Nothing but the records themselves, exactly as written, should appear in the reply; leave out the pictures.

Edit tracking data
++++++++++++++++++++

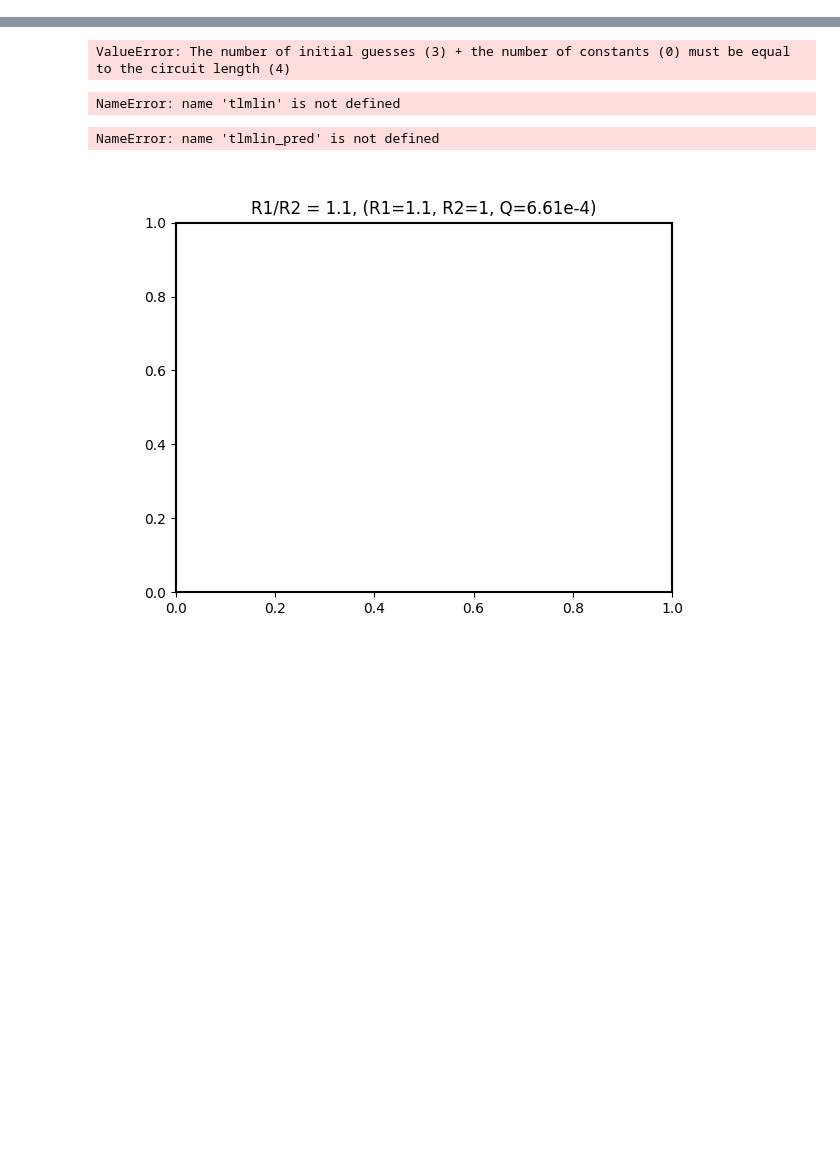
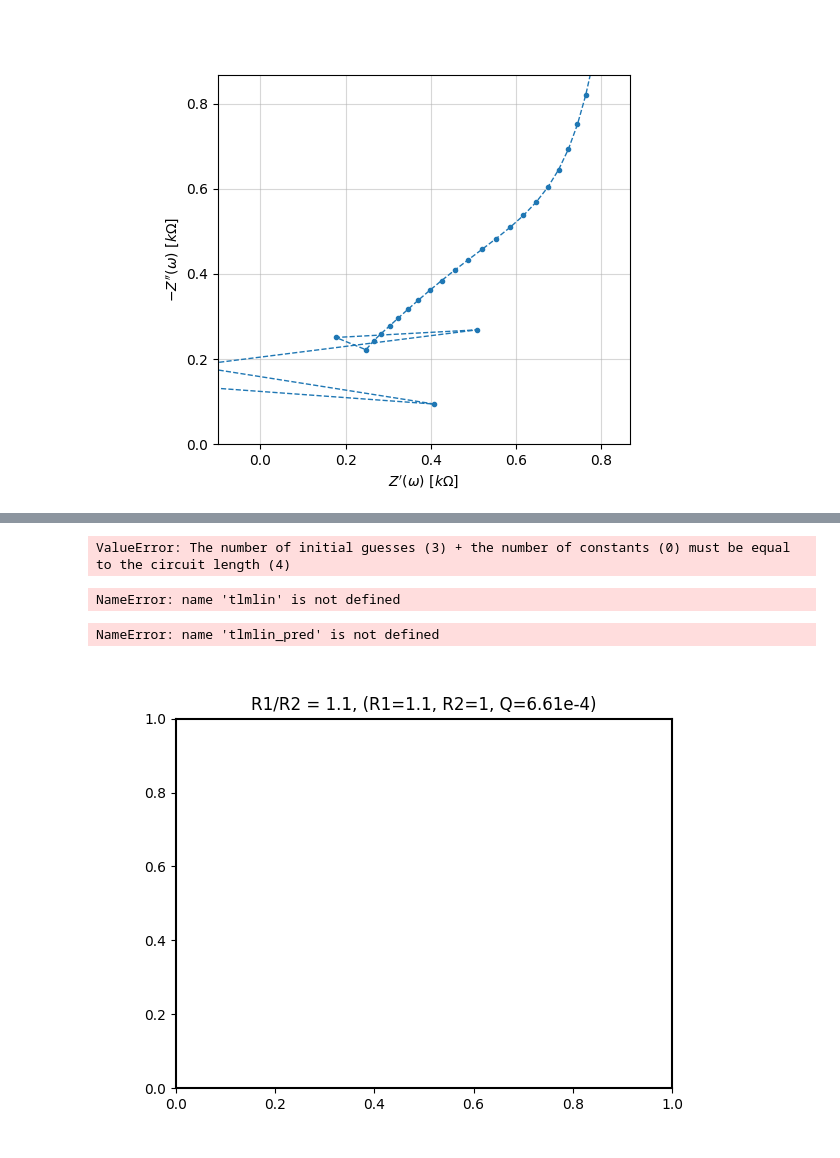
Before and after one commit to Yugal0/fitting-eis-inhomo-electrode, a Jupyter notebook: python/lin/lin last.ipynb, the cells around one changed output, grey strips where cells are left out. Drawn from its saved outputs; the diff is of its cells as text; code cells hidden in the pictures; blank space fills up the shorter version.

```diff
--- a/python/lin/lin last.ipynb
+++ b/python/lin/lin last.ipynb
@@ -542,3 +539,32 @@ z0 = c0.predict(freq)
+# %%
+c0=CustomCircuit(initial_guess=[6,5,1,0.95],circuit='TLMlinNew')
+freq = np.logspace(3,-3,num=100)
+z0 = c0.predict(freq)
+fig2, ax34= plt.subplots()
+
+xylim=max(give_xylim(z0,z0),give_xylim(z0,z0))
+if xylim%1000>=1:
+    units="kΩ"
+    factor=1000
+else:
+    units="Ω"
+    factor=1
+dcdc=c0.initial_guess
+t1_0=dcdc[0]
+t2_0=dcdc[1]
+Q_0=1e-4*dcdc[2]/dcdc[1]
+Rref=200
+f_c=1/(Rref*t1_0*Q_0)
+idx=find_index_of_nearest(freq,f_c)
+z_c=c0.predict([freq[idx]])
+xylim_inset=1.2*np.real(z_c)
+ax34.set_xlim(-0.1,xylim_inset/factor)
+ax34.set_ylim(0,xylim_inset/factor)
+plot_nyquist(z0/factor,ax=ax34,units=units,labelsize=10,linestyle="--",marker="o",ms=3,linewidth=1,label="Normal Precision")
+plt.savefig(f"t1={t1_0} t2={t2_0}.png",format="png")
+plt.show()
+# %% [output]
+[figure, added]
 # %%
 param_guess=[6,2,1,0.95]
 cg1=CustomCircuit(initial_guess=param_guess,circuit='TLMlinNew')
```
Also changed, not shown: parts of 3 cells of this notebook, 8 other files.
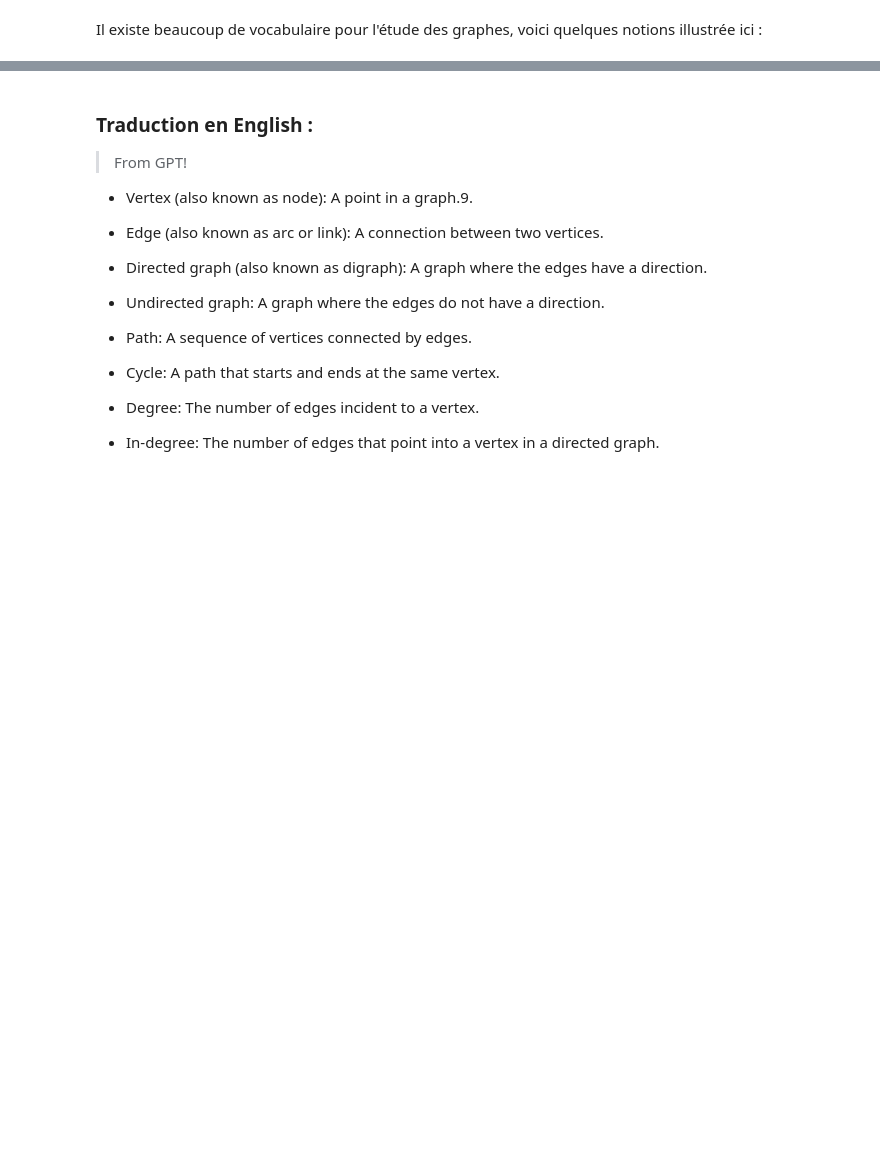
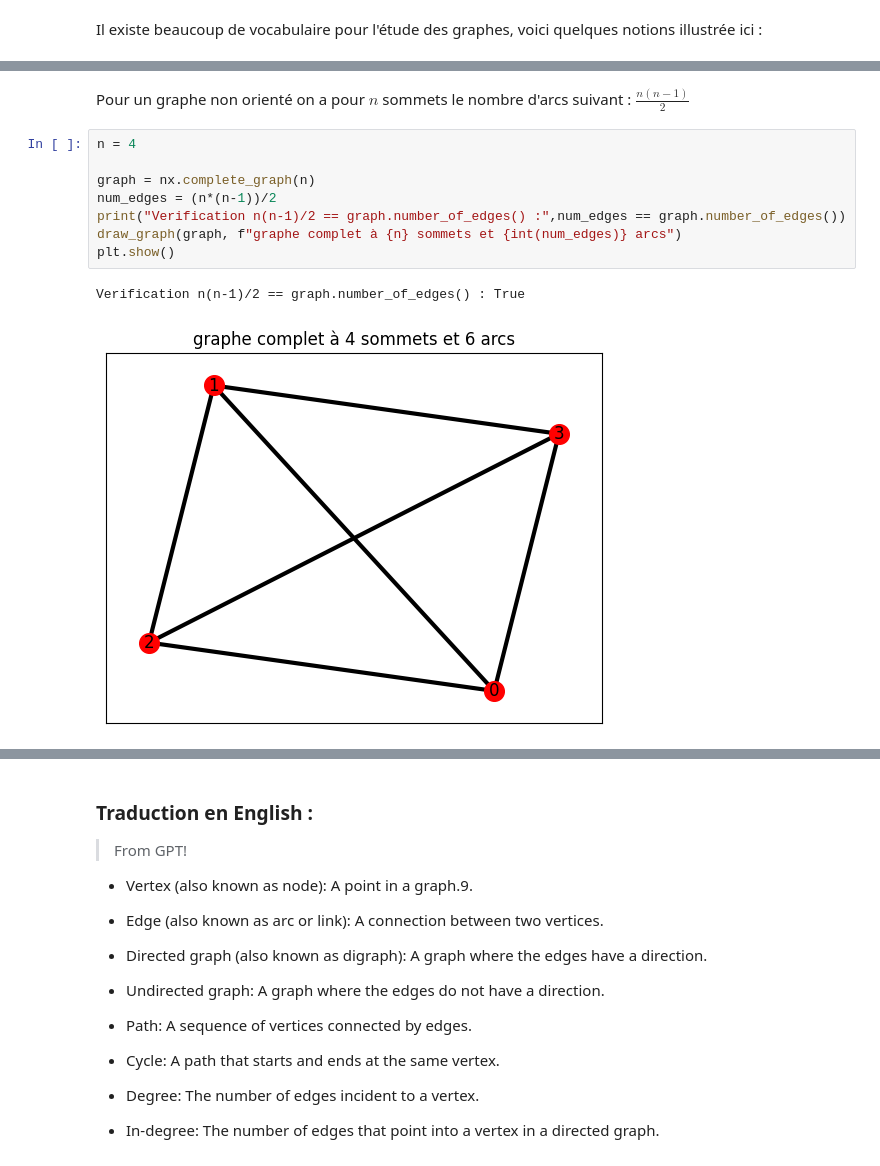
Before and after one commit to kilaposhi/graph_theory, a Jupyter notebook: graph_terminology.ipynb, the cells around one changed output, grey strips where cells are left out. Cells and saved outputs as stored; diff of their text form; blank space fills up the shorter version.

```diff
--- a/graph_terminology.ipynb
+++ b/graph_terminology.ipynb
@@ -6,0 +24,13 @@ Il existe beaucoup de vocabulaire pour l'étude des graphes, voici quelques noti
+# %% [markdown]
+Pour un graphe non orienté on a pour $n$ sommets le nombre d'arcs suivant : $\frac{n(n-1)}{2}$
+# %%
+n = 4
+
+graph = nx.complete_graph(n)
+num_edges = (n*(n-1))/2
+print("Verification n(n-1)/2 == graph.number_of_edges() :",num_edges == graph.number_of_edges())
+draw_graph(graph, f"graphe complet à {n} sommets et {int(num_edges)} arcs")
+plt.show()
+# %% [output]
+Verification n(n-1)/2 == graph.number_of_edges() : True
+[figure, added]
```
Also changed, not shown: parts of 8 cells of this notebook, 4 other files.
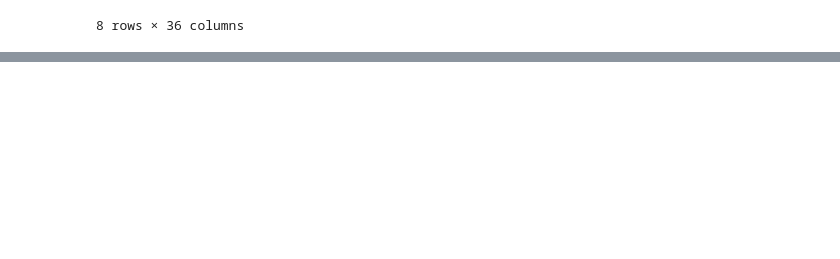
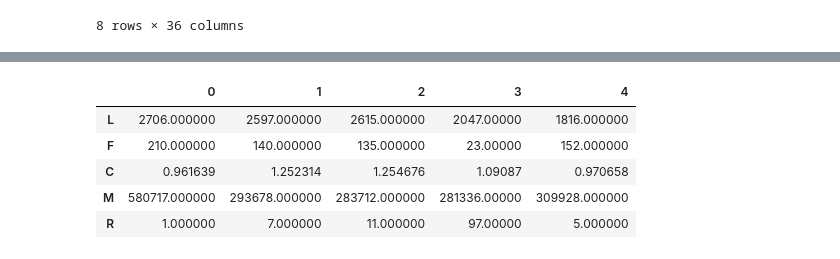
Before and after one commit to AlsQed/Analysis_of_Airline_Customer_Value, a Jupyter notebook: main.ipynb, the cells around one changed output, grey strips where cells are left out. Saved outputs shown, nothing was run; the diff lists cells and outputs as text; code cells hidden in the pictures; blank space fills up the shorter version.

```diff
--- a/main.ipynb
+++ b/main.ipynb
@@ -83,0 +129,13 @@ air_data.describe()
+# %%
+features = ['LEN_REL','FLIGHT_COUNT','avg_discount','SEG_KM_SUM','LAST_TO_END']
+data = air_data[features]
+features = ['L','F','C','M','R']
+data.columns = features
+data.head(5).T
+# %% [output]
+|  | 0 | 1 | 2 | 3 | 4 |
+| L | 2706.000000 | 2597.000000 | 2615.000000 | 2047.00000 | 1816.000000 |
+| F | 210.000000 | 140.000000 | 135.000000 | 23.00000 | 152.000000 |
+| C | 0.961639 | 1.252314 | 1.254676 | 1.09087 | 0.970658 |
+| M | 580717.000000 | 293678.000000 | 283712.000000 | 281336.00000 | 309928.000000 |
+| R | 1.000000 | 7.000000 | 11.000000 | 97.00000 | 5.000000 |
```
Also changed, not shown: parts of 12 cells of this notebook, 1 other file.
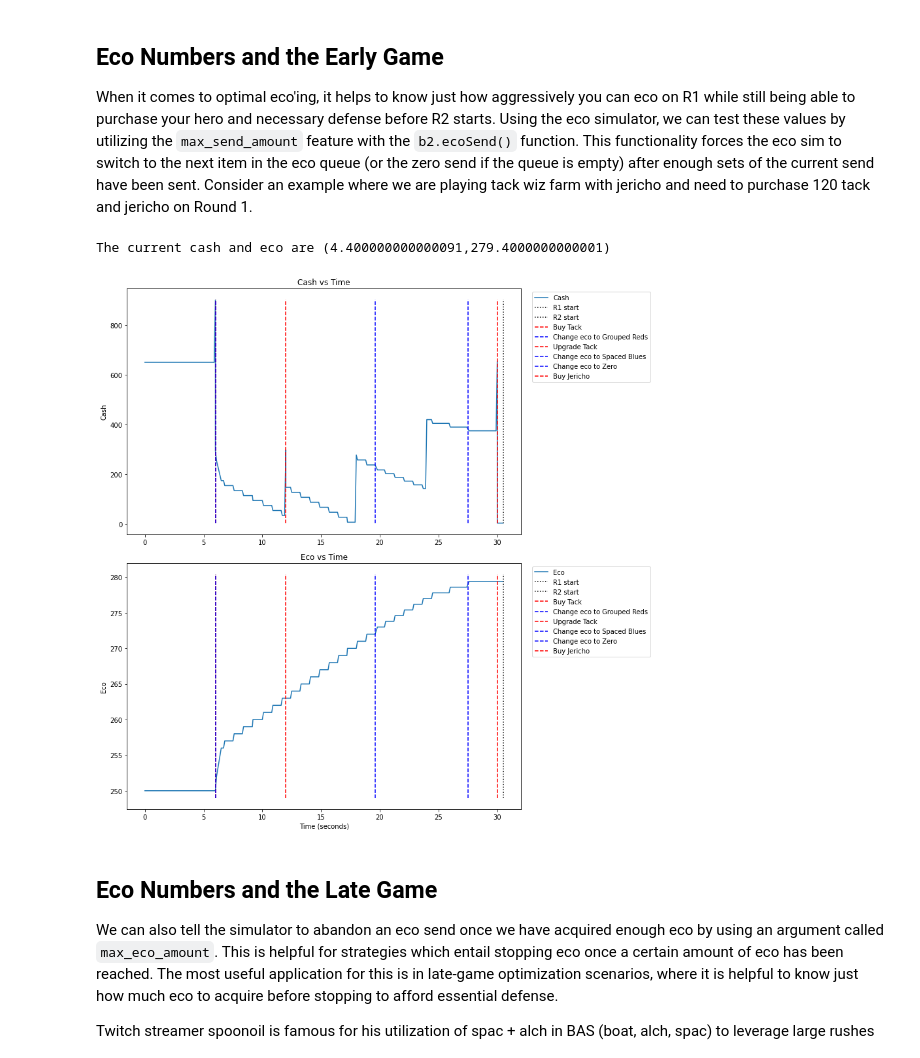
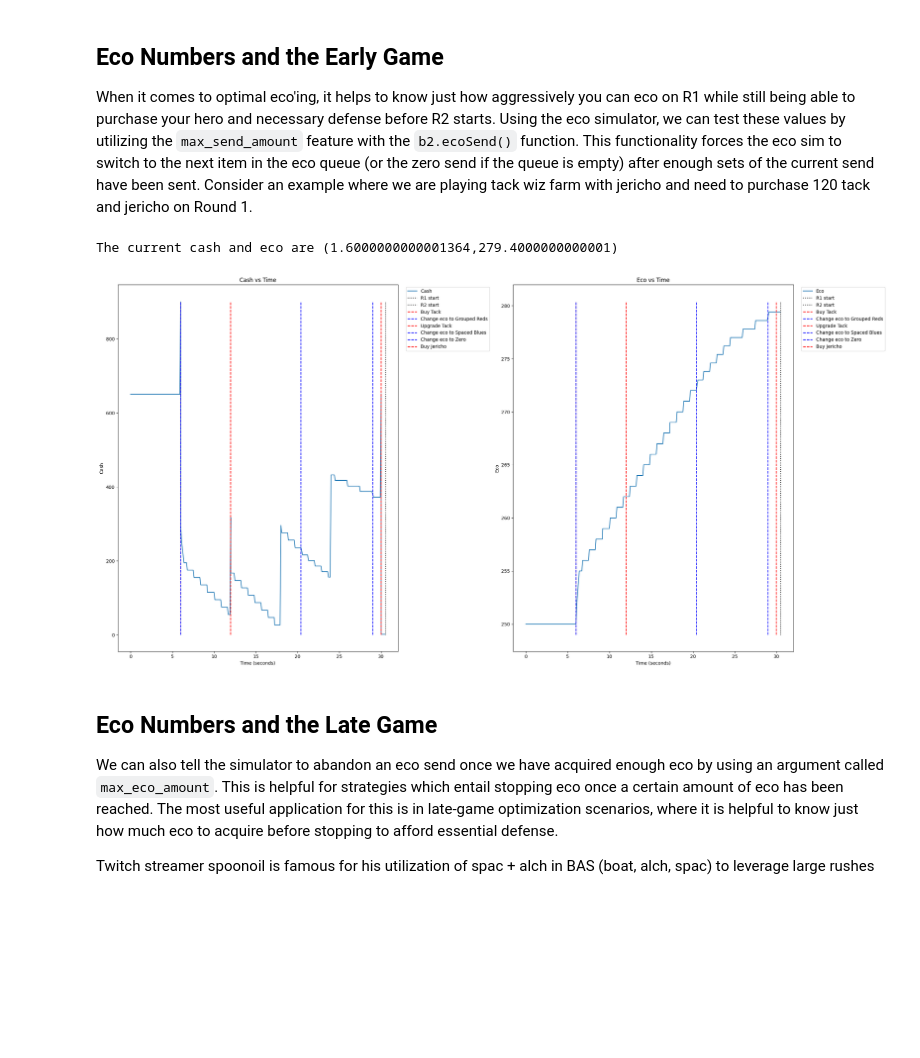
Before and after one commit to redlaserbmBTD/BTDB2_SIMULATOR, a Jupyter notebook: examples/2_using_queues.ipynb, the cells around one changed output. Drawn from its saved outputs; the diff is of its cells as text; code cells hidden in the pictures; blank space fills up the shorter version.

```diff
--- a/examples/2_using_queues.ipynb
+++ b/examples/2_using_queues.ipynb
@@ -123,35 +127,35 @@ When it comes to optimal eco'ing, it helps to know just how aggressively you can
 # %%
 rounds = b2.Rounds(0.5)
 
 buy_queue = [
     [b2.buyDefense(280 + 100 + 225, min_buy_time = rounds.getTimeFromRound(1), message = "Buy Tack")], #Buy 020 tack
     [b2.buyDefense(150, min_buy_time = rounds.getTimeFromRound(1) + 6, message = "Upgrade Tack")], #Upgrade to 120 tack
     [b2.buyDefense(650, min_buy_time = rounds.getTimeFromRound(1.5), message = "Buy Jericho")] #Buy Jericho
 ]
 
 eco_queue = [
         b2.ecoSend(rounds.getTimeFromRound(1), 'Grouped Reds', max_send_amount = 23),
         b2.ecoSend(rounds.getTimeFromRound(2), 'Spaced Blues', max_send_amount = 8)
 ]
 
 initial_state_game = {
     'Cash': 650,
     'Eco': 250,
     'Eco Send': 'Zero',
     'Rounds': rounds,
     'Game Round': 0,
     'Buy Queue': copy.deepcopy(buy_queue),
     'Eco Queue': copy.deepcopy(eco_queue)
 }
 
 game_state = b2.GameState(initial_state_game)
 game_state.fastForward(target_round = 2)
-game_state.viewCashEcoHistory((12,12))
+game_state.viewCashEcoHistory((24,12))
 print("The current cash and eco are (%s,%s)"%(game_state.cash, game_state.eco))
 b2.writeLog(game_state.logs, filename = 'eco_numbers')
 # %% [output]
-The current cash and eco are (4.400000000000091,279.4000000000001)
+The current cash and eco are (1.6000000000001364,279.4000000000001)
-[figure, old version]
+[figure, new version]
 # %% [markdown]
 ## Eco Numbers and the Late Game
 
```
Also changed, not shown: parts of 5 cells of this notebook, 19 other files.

++++++++++++++++++++

TASK ANSWER:
Before and after one commit to Yugal0/fitting-eis-inhomo-electrode, a Jupyter notebook: python/lin/lin last.ipynb, the cells around one changed output, grey strips where cells are left out. Drawn from its saved outputs; the diff is of its cells as text; code cells hidden in the pictures; blank space fills up the shorter version.

```diff
--- a/python/lin/lin last.ipynb
+++ b/python/lin/lin last.ipynb
@@ -542,3 +539,32 @@ z0 = c0.predict(freq)
+# %%
+c0=CustomCircuit(initial_guess=[6,5,1,0.95],circuit='TLMlinNew')
+freq = np.logspace(3,-3,num=100)
+z0 = c0.predict(freq)
+fig2, ax34= plt.subplots()
+
+xylim=max(give_xylim(z0,z0),give_xylim(z0,z0))
+if xylim%1000>=1:
+    units="kΩ"
+    factor=1000
+else:
+    units="Ω"
+    factor=1
+dcdc=c0.initial_guess
+t1_0=dcdc[0]
+t2_0=dcdc[1]
+Q_0=1e-4*dcdc[2]/dcdc[1]
+Rref=200
+f_c=1/(Rref*t1_0*Q_0)
+idx=find_index_of_nearest(freq,f_c)
+z_c=c0.predict([freq[idx]])
+xylim_inset=1.2*np.real(z_c)
+ax34.set_xlim(-0.1,xylim_inset/factor)
+ax34.set_ylim(0,xylim_inset/factor)
+plot_nyquist(z0/factor,ax=ax34,units=units,labelsize=10,linestyle="--",marker="o",ms=3,linewidth=1,label="Normal Precision")
+plt.savefig(f"t1={t1_0} t2={t2_0}.png",format="png")
+plt.show()
+# %% [output]
+[figure, added]
 # %%
 param_guess=[6,2,1,0.95]
 cg1=CustomCircuit(initial_guess=param_guess,circuit='TLMlinNew')
```
Also changed, not shown: parts of 3 cells of this notebook, 8 other files.
Before and after one commit to kilaposhi/graph_theory, a Jupyter notebook: graph_terminology.ipynb, the cells around one changed output, grey strips where cells are left out. Cells and saved outputs as stored; diff of their text form; blank space fills up the shorter version.

```diff
--- a/graph_terminology.ipynb
+++ b/graph_terminology.ipynb
@@ -6,0 +24,13 @@ Il existe beaucoup de vocabulaire pour l'étude des graphes, voici quelques noti
+# %% [markdown]
+Pour un graphe non orienté on a pour $n$ sommets le nombre d'arcs suivant : $\frac{n(n-1)}{2}$
+# %%
+n = 4
+
+graph = nx.complete_graph(n)
+num_edges = (n*(n-1))/2
+print("Verification n(n-1)/2 == graph.number_of_edges() :",num_edges == graph.number_of_edges())
+draw_graph(graph, f"graphe complet à {n} sommets et {int(num_edges)} arcs")
+plt.show()
+# %% [output]
+Verification n(n-1)/2 == graph.number_of_edges() : True
+[figure, added]
```
Also changed, not shown: parts of 8 cells of this notebook, 4 other files.
Before and after one commit to AlsQed/Analysis_of_Airline_Customer_Value, a Jupyter notebook: main.ipynb, the cells around one changed output, grey strips where cells are left out. Saved outputs shown, nothing was run; the diff lists cells and outputs as text; code cells hidden in the pictures; blank space fills up the shorter version.

```diff
--- a/main.ipynb
+++ b/main.ipynb
@@ -83,0 +129,13 @@ air_data.describe()
+# %%
+features = ['LEN_REL','FLIGHT_COUNT','avg_discount','SEG_KM_SUM','LAST_TO_END']
+data = air_data[features]
+features = ['L','F','C','M','R']
+data.columns = features
+data.head(5).T
+# %% [output]
+|  | 0 | 1 | 2 | 3 | 4 |
+| L | 2706.000000 | 2597.000000 | 2615.000000 | 2047.00000 | 1816.000000 |
+| F | 210.000000 | 140.000000 | 135.000000 | 23.00000 | 152.000000 |
+| C | 0.961639 | 1.252314 | 1.254676 | 1.09087 | 0.970658 |
+| M | 580717.000000 | 293678.000000 | 283712.000000 | 281336.00000 | 309928.000000 |
+| R | 1.000000 | 7.000000 | 11.000000 | 97.00000 | 5.000000 |
```
Also changed, not shown: parts of 12 cells of this notebook, 1 other file.
Before and after one commit to redlaserbmBTD/BTDB2_SIMULATOR, a Jupyter notebook: examples/2_using_queues.ipynb, the cells around one changed output. Drawn from its saved outputs; the diff is of its cells as text; code cells hidden in the pictures; blank space fills up the shorter version.

```diff
--- a/examples/2_using_queues.ipynb
+++ b/examples/2_using_queues.ipynb
@@ -123,35 +127,35 @@ When it comes to optimal eco'ing, it helps to know just how aggressively you can
 # %%
 rounds = b2.Rounds(0.5)
 
 buy_queue = [
     [b2.buyDefense(280 + 100 + 225, min_buy_time = rounds.getTimeFromRound(1), message = "Buy Tack")], #Buy 020 tack
     [b2.buyDefense(150, min_buy_time = rounds.getTimeFromRound(1) + 6, message = "Upgrade Tack")], #Upgrade to 120 tack
     [b2.buyDefense(650, min_buy_time = rounds.getTimeFromRound(1.5), message = "Buy Jericho")] #Buy Jericho
 ]
 
 eco_queue = [
         b2.ecoSend(rounds.getTimeFromRound(1), 'Grouped Reds', max_send_amount = 23),
         b2.ecoSend(rounds.getTimeFromRound(2), 'Spaced Blues', max_send_amount = 8)
 ]
 
 initial_state_game = {
     'Cash': 650,
     'Eco': 250,
     'Eco Send': 'Zero',
     'Rounds': rounds,
     'Game Round': 0,
     'Buy Queue': copy.deepcopy(buy_queue),
     'Eco Queue': copy.deepcopy(eco_queue)
 }
 
 game_state = b2.GameState(initial_state_game)
 game_state.fastForward(target_round = 2)
-game_state.viewCashEcoHistory((12,12))
+game_state.viewCashEcoHistory((24,12))
 print("The current cash and eco are (%s,%s)"%(game_state.cash, game_state.eco))
 b2.writeLog(game_state.logs, filename = 'eco_numbers')
 # %% [output]
-The current cash and eco are (4.400000000000091,279.4000000000001)
+The current cash and eco are (1.6000000000001364,279.4000000000001)
-[figure, old version]
+[figure, new version]
 # %% [markdown]
 ## Eco Numbers and the Late Game
 
```
Also changed, not shown: parts of 5 cells of this notebook, 19 other files.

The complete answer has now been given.